DATA RECORDS:
----------

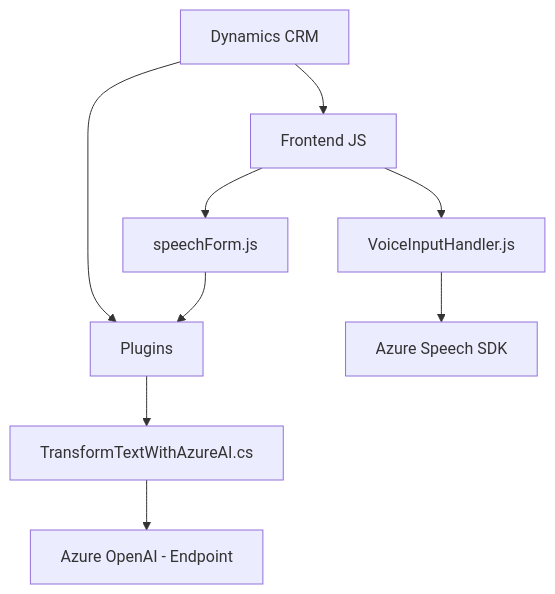
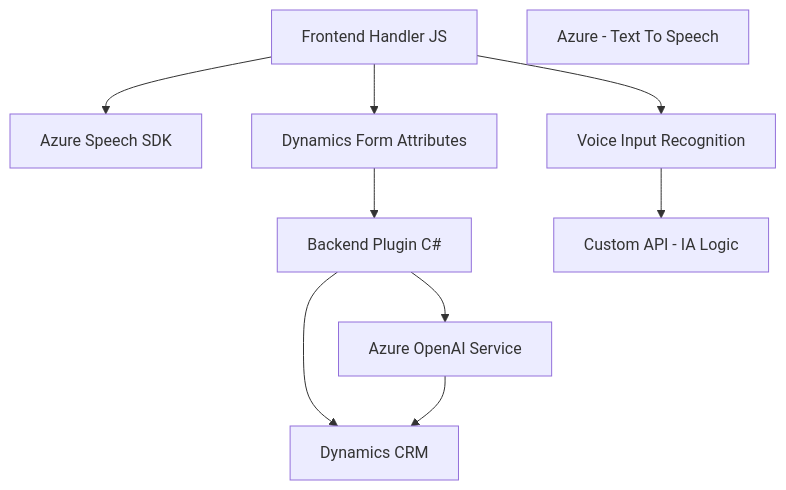
Before and after one commit to blopezdm/NETCORE_BILBAO2025: the diagram in README.md, drawn with Mermaid. The commit also changed other lines of this file, not shown here.

````diff
--- a/README.md
+++ b/README.md
@@ -43,11 +33,21 @@
 ```mermaid
 graph TD
-    A["Dynamics CRM"] --> B["Plugins"]
-    B --> C["TransformTextWithAzureAI.cs"]
-    C --> D["Azure OpenAI - Endpoint"]
-    A --> E["Frontend JS"]
-    E --> F["VoiceInputHandler.js"]
-    E --> G["speechForm.js"]
-    F --> H["Azure Speech SDK"]
-    G --> B
+    A["Frontend Handler JS"]
+    B["Azure Speech SDK"]
+    C["Dynamics Form Attributes"]
+    D["Voice Input Recognition"]
+    E["Azure - Text To Speech"]
+    F["Backend Plugin C#"]
+    G["Dynamics CRM"]
+    H["Azure OpenAI Service"]
+    I["Custom API - IA Logic"]
+
+    A --> B
+    A --> C
+    A --> D
+    D --> I
+    C --> F
+    F --> G
+    F --> H
+    H --> G
 ```
````
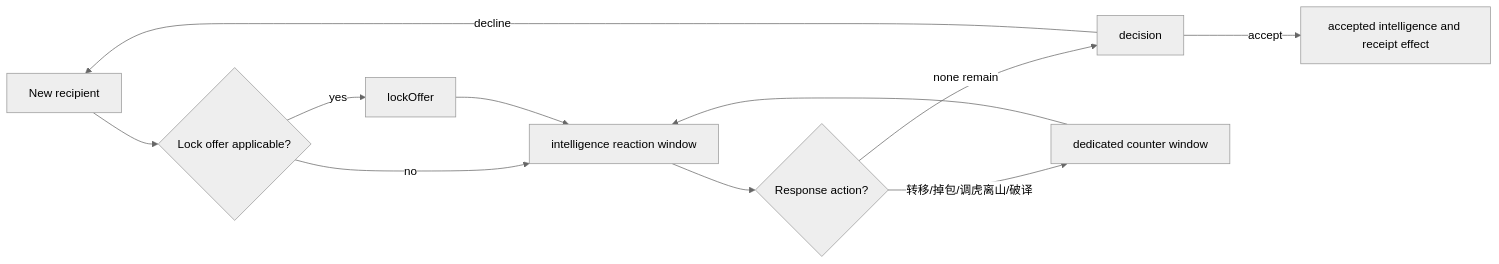
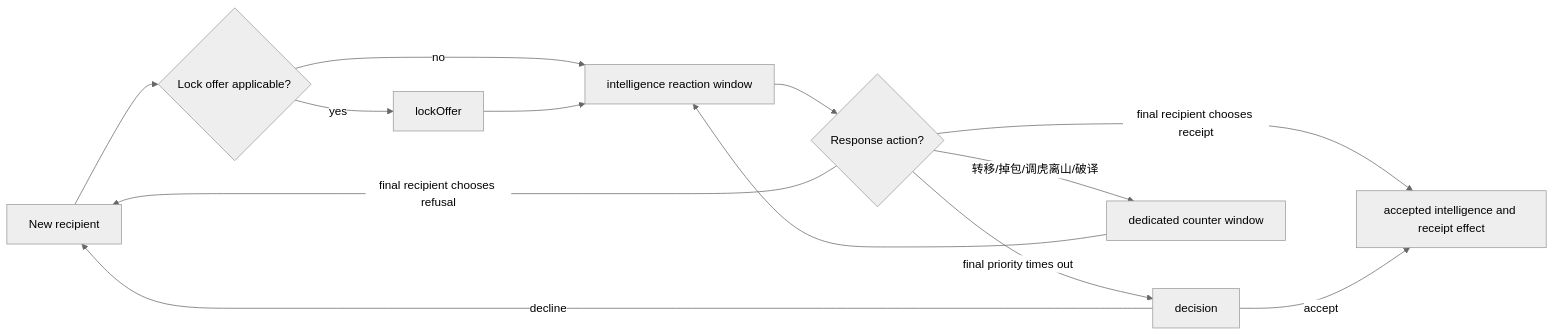
Before and after one commit to eddieyang-97/fengsheng: the second of 2 diagrams in docs/game-engine-architecture.md, drawn with Mermaid (neutral theme). The commit also changed other lines of this file and 2 other files, not shown here.

````diff
--- a/docs/game-engine-architecture.md
+++ b/docs/game-engine-architecture.md
@@ -178,13 +178,15 @@
 ```mermaid
 flowchart LR
     A["New recipient"] --> B{"Lock offer applicable?"}
     B -->|yes| C["lockOffer"]
     B -->|no| D["intelligence reaction window"]
     C --> D
     D --> E{"Response action?"}
-    E -->|none remain| F["decision"]
+    E -->|final recipient chooses receipt| H
+    E -->|final recipient chooses refusal| A
+    E -->|final priority times out| F["decision"]
     E -->|转移/掉包/调虎离山/破译| G["dedicated counter window"]
     G --> D
     F -->|accept| H["accepted intelligence and receipt effect"]
     F -->|decline| A
 ```
````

----------

PROBLEM TO WORK ON: Your task is to write out the lines from the one with "E -->|none remain|" through the end of the records, exactly and with nothing added.

RESPONSE TO THIS EXERCISE:
-    E -->|none remain| F["decision"]
+    E -->|final recipient chooses receipt| H
+    E -->|final recipient chooses refusal| A
+    E -->|final priority times out| F["decision"]
     E -->|转移/掉包/调虎离山/破译| G["dedicated counter window"]
     G --> D
     F -->|accept| H["accepted intelligence and receipt effect"]
     F -->|decline| A
 ```
````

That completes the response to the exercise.